Are you a new leader or an experienced leader who has never had any training and is running the race so quickly that there’s absolutely no time for practice? Talk to any performer and you’ll discover that practice is part of the daily routine. There is no such thing as perfect for the rest of the performing career. Just like there isn’t such a thing as, I know all there is to know about leadership.
So think about juggling as it relates to how you demonstrate your leadership and management skills. One juggling routine is the coaching routine, one is the performance management routine, one is the budget routine, and one is the planning routine. Visualize each one of those routines as the different colored ball that you’re going to juggle on a daily basis.
Some of the moves are the same in each performance but there are the unique sequences in each routine. If you’ve never been shown the uniqueness, never been coached as to the steps involved, never been positively evaluated along the way, how are you going to progress to an expert juggler level?
Think about how you work with your staff, your supervisors, and your managers.

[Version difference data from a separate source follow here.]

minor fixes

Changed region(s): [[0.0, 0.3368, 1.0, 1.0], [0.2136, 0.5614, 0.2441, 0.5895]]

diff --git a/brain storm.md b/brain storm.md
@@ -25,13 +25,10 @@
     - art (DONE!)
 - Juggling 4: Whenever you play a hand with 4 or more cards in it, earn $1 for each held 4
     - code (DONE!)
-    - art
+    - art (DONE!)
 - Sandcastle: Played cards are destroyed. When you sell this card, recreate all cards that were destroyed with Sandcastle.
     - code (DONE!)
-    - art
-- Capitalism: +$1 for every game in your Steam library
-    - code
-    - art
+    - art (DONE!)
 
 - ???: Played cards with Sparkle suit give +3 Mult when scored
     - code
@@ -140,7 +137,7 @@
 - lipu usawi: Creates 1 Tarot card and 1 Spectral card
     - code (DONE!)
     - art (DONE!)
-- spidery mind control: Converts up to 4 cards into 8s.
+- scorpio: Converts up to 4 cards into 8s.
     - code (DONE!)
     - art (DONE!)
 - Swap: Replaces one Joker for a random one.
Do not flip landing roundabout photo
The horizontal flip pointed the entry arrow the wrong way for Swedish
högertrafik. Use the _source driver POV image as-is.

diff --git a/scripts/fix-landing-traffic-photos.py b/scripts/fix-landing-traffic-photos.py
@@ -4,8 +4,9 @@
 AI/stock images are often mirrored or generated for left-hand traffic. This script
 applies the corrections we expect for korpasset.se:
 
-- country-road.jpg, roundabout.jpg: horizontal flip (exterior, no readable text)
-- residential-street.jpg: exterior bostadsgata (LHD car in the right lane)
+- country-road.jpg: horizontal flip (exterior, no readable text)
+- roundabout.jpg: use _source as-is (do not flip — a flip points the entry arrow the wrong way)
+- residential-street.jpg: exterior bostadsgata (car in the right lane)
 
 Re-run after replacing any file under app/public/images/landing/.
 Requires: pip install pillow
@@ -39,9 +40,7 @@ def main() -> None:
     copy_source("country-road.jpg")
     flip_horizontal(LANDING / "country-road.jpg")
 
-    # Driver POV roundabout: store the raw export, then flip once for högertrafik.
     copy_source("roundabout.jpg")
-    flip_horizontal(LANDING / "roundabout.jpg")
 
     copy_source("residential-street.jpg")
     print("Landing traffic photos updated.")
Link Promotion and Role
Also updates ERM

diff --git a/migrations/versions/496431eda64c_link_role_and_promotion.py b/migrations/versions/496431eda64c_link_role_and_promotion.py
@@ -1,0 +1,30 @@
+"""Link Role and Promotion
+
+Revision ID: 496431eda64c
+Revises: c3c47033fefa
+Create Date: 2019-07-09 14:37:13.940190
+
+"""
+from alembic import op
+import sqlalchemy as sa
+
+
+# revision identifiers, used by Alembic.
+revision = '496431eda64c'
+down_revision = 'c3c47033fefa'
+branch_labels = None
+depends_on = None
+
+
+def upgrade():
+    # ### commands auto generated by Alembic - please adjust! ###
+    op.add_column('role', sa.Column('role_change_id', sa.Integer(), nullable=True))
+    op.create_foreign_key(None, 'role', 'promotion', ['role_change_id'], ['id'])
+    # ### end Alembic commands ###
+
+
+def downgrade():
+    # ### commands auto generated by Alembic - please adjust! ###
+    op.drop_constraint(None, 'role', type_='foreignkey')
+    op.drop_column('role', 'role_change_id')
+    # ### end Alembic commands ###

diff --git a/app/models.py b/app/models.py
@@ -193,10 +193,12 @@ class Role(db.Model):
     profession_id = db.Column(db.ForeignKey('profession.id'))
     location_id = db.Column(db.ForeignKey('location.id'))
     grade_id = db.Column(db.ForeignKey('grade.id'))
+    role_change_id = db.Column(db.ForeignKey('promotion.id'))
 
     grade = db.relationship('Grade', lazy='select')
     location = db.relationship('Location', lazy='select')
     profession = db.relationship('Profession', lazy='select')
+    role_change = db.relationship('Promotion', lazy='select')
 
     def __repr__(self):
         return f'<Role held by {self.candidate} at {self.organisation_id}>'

Do you say congratulations when they do a good job or do you wait for the annual review so you can tell them just once that they’re kind of okay? How many of your staff have you welcomed into the organization, shown them their new office, and then just toss them six balls and said have a good time?
If you want to be an effective leader you have to be an effective coach. Start that new employee, or maybe the seasoned employee, with a new project by just tossing in only two balls until they get the rhythm of the sequence and the juggling is going just fine.
Think about the rhythm of leadership. Sit on a beach and watch the tide; it ebbs and flows with a rhythm. The calm days are like your routine days, easy to take and swimming in the surf is a joy. Note: this little exercise is your excuse for taking a vacation and sitting on a beach, plus, it’s education so it’s tax deductible!
Now the storm rolls in and the waves crash on the shore. It’s a good day to drown, if you’re not well equipped for survival. A lifeguard or that leadership coach will be mandatory if you don’t have the right rhythm in your leadership role. Think about the storm days as moving from a three ball juggling routine to a three-ball machete juggling routine.
So how prepared are you to be the leadership juggler? To me the whole visualization of a leader as a juggler adds a totally new dimension to the leadership role.